Friday, March 25th, the Student Center’s Grand Ballroom came alive for CSU’s very first student-run music showcase, Ramchella. Unlike past concerts held at CSU, this one was created by the Young Producer’s Organization (YPO), a student organization with a history of creative projects. This year they decided to take on a massive project highlighting a mix of genres with music groups including at least one current CSU student. Funding primarily came from ASCSU. Additional sponsors included Up ‘N’ Smoke and Hood Life.The five-hour event grossed a total of 210 tickets.
The showcase kicked off with a rap performance by junior, Victor Zamora, also known as Kingso. The human development and family studies major and YPO member was optimistic about his set despite the initially small audience. Kingso’s set was followed by a duo made up of singer/songwriter Yael (aka junior, Yaya Matthews) and sophomore, guitarist Michael Wells, both of whom study sociology and computer science. Yael and Wells engaged the growing crowd, increasing anticipation for their first EP that is in the works.
Rawtune, a 4-piece reggae group continued to feed tunes to listeners during their first on-campus performance. This particular performance was exciting for the group because three of the members are alumni and their drummer, Matt Pintauro, graphic design major will be graduating in May. Their connection with the audience was through improvisational song writing. Rawtune asked the crowd to pick a key signature for them to use to write and perform a quick song on stage.
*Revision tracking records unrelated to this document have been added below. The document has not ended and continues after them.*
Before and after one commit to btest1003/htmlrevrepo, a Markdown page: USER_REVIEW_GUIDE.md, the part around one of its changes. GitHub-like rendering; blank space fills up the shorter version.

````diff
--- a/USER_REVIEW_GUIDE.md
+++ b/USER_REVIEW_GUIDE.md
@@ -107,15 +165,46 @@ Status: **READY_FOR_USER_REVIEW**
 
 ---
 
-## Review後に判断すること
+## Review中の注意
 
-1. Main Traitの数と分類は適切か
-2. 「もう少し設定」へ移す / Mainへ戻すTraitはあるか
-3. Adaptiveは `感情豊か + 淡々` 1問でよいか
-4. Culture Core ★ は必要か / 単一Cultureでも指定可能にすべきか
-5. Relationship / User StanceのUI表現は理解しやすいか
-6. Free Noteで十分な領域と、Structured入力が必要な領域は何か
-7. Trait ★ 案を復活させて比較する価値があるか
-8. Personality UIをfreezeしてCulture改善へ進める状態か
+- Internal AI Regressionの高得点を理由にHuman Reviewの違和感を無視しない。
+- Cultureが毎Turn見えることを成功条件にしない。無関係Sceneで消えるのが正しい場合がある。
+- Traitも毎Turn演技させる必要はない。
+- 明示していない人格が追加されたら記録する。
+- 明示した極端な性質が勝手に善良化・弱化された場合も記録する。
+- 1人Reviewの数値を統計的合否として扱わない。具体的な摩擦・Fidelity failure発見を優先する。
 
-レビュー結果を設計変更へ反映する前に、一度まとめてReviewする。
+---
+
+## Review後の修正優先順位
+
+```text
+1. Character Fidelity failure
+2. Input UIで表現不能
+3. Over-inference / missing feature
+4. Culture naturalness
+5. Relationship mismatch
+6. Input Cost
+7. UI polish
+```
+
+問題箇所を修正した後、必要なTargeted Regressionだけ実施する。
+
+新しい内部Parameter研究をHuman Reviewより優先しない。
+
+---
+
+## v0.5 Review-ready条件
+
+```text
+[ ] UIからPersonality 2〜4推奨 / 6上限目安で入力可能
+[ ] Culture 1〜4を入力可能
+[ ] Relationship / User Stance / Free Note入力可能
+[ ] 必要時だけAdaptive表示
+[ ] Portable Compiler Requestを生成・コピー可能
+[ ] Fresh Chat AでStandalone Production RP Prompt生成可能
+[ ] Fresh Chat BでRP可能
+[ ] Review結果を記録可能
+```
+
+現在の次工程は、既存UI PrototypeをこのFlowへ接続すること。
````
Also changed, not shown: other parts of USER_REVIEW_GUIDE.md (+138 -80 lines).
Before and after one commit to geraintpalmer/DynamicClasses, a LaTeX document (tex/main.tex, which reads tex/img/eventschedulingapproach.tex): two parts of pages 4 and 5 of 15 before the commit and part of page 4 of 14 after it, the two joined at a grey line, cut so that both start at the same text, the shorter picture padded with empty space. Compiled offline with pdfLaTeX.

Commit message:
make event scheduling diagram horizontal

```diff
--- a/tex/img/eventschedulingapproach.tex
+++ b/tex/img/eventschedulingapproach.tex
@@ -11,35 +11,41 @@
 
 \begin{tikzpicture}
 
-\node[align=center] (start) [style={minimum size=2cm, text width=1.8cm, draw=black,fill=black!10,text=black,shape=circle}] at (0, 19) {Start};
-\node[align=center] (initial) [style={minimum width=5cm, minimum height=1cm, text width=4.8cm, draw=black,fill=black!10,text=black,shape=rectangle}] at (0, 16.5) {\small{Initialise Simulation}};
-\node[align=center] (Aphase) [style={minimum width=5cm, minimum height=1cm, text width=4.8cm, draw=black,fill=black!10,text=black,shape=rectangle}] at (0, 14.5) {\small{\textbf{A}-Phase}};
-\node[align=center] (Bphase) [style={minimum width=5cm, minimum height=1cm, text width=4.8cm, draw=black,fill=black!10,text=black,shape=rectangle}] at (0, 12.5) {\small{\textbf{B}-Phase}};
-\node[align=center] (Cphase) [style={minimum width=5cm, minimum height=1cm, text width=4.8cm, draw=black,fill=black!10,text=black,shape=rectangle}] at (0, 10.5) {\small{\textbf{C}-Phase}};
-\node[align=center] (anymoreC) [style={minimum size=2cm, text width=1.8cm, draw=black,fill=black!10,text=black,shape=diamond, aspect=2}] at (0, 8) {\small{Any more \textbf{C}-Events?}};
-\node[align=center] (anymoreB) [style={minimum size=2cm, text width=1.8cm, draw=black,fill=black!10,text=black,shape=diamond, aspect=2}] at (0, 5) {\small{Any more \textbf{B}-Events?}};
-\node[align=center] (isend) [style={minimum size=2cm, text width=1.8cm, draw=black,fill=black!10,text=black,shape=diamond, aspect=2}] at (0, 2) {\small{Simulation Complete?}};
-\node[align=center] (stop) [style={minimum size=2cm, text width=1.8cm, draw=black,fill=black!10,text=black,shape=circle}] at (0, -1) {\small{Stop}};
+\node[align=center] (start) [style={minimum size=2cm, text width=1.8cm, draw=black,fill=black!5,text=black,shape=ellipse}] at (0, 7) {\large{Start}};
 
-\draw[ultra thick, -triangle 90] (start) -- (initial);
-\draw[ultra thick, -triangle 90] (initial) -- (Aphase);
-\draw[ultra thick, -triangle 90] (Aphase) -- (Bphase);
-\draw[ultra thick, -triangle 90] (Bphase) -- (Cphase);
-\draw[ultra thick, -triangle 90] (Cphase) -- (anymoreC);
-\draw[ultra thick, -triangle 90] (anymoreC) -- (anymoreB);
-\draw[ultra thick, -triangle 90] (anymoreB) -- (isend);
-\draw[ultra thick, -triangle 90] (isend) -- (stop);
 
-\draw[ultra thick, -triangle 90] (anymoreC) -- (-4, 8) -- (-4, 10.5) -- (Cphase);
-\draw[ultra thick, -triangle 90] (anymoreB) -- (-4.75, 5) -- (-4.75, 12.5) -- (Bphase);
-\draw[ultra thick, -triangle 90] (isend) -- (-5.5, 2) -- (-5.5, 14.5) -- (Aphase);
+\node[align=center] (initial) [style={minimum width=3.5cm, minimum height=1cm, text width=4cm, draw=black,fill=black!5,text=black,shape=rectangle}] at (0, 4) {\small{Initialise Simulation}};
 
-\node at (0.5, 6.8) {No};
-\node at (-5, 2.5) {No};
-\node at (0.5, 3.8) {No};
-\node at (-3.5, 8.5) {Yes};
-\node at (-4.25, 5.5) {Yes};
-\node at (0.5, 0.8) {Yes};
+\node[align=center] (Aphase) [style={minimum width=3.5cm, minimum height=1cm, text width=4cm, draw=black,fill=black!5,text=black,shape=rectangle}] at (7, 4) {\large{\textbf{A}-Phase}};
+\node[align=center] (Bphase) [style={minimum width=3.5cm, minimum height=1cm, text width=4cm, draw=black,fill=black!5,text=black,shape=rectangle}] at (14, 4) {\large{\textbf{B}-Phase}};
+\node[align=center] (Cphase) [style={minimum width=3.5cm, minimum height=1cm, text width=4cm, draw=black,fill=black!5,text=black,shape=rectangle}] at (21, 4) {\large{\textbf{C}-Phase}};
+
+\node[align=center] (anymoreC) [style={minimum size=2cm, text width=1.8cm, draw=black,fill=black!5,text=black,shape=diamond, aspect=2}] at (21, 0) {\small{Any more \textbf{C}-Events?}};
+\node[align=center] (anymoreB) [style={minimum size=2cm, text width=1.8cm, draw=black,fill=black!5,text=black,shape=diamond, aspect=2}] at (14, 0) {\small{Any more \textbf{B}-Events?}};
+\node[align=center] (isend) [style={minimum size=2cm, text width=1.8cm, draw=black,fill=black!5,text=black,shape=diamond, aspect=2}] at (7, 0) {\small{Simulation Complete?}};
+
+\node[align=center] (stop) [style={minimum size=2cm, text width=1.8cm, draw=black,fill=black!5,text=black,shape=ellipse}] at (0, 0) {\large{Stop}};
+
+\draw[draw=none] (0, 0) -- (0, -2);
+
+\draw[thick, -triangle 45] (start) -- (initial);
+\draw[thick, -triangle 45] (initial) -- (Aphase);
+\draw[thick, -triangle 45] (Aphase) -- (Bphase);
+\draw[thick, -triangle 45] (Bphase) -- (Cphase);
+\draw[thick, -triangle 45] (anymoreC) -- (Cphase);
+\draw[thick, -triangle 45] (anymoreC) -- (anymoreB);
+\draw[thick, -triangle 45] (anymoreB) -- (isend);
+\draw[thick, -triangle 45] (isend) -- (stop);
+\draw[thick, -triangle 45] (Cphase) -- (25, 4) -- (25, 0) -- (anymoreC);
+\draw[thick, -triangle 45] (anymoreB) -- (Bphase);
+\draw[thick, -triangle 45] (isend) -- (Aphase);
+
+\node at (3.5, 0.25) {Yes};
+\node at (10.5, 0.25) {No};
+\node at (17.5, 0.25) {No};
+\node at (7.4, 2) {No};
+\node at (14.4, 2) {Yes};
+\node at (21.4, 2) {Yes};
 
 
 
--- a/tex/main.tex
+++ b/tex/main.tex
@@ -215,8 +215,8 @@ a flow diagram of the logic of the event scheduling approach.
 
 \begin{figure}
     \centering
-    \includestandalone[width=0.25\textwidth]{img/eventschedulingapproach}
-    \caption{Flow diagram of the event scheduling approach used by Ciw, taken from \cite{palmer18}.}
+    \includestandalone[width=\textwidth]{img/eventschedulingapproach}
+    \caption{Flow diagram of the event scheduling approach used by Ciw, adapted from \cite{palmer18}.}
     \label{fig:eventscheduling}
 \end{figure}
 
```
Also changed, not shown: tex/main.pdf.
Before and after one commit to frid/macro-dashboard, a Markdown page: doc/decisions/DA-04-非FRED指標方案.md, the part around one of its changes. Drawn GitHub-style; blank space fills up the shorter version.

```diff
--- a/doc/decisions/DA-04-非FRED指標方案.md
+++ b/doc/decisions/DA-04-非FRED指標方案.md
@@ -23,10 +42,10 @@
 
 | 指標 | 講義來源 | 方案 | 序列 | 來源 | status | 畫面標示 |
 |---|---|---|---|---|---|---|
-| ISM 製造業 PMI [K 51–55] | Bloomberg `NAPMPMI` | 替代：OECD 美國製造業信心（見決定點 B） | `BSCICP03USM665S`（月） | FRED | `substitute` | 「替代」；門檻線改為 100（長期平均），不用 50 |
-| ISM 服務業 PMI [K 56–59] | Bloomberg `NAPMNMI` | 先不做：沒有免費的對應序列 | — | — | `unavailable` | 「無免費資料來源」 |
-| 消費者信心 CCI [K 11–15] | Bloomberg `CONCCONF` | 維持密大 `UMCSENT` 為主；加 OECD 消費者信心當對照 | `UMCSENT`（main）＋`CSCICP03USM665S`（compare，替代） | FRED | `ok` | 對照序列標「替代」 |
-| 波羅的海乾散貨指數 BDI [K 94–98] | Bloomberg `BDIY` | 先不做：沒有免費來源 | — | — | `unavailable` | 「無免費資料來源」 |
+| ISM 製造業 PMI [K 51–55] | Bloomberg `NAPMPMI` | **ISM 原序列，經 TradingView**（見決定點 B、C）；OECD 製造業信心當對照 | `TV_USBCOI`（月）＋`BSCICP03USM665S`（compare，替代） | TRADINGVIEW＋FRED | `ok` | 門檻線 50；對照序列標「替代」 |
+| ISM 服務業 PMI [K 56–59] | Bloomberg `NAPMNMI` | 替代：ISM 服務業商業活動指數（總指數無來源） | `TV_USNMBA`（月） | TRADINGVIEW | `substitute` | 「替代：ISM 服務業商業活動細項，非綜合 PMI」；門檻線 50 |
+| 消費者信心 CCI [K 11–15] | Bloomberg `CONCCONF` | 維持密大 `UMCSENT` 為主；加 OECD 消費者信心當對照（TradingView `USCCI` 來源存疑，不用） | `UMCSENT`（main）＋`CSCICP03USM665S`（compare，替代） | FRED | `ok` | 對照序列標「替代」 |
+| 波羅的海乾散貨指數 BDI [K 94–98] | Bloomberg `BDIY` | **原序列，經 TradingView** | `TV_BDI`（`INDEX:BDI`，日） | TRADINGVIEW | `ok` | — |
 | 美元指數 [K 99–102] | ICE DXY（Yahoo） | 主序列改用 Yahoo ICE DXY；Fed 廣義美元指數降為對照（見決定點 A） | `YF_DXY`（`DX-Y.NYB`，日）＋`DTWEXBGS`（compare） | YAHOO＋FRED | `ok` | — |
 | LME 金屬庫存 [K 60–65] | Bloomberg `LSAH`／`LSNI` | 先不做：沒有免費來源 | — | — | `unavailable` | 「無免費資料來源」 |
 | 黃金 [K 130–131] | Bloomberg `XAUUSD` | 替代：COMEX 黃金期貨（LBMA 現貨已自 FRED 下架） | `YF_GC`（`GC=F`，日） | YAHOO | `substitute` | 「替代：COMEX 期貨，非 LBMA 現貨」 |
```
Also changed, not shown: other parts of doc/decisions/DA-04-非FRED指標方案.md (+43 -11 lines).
Kind Dub is a lifestyle brand created by fourth-year students Corey Clarke and Nick Arsenault. Kind Dub is more than a rap group; the two plan to expand the brand’s clothing, snowboard lines, and digital media capabilities.
Clarke and Arsenault kicked up the energy for the night, including guitar and a guest saxophone player to go spice up their lyrical flow.
By the time the headliner came on stage, the energy from the crowd at the front of the stage was at its peak.
The headlining act, NoCoast, is a rap collective with 11 members, led by third-year, theater major Kent Washington.The energy in the room was intoxicating; together the crowd danced, moshed, and recited lyrics.
“I love [Ramchella] because it promotes entrepreneurship, it promotes local talent, local businesses, and local movements, and we need those platforms as artists to get our artistry out,” Washington commented.
Over the past two years they have performing, they have quickly gained momentum in the Northern Colorado music scene playing various underground festivals and opening for nationally-touring acts such as Hopsin and Flatbush Zombies. Similar to Kind Dub, they define themselves as a growing company. They create produce graphic designs and videos in addition to their music.
Fourth-year students, Taz Arguello and Diego Felix were in the unique position of coordinating Ramchella as well as performing in it. Arguello, a YPO board member, has thought about the project for years, but didn’t have all the necessary resources come into place until last year. Lineup changes and financial concerns forced to be rescheduled from its original date of September 25th, 2015. Communications major, Khalil Perkins was chosen to host Ramchella based on his comedic hosting skills at the Clash of the Titans event, a rap battle put on by United Men of Color and ASCSU.
“Events like this make me wanna work harder,” Perkins said. “It’s awesome to see so many dedicated individuals put their energy into doing this event, especially with the stress of college.”
Photos by: Dominic Fante
Collegian Reporter Dominic Fante can be reached online at email@example.com.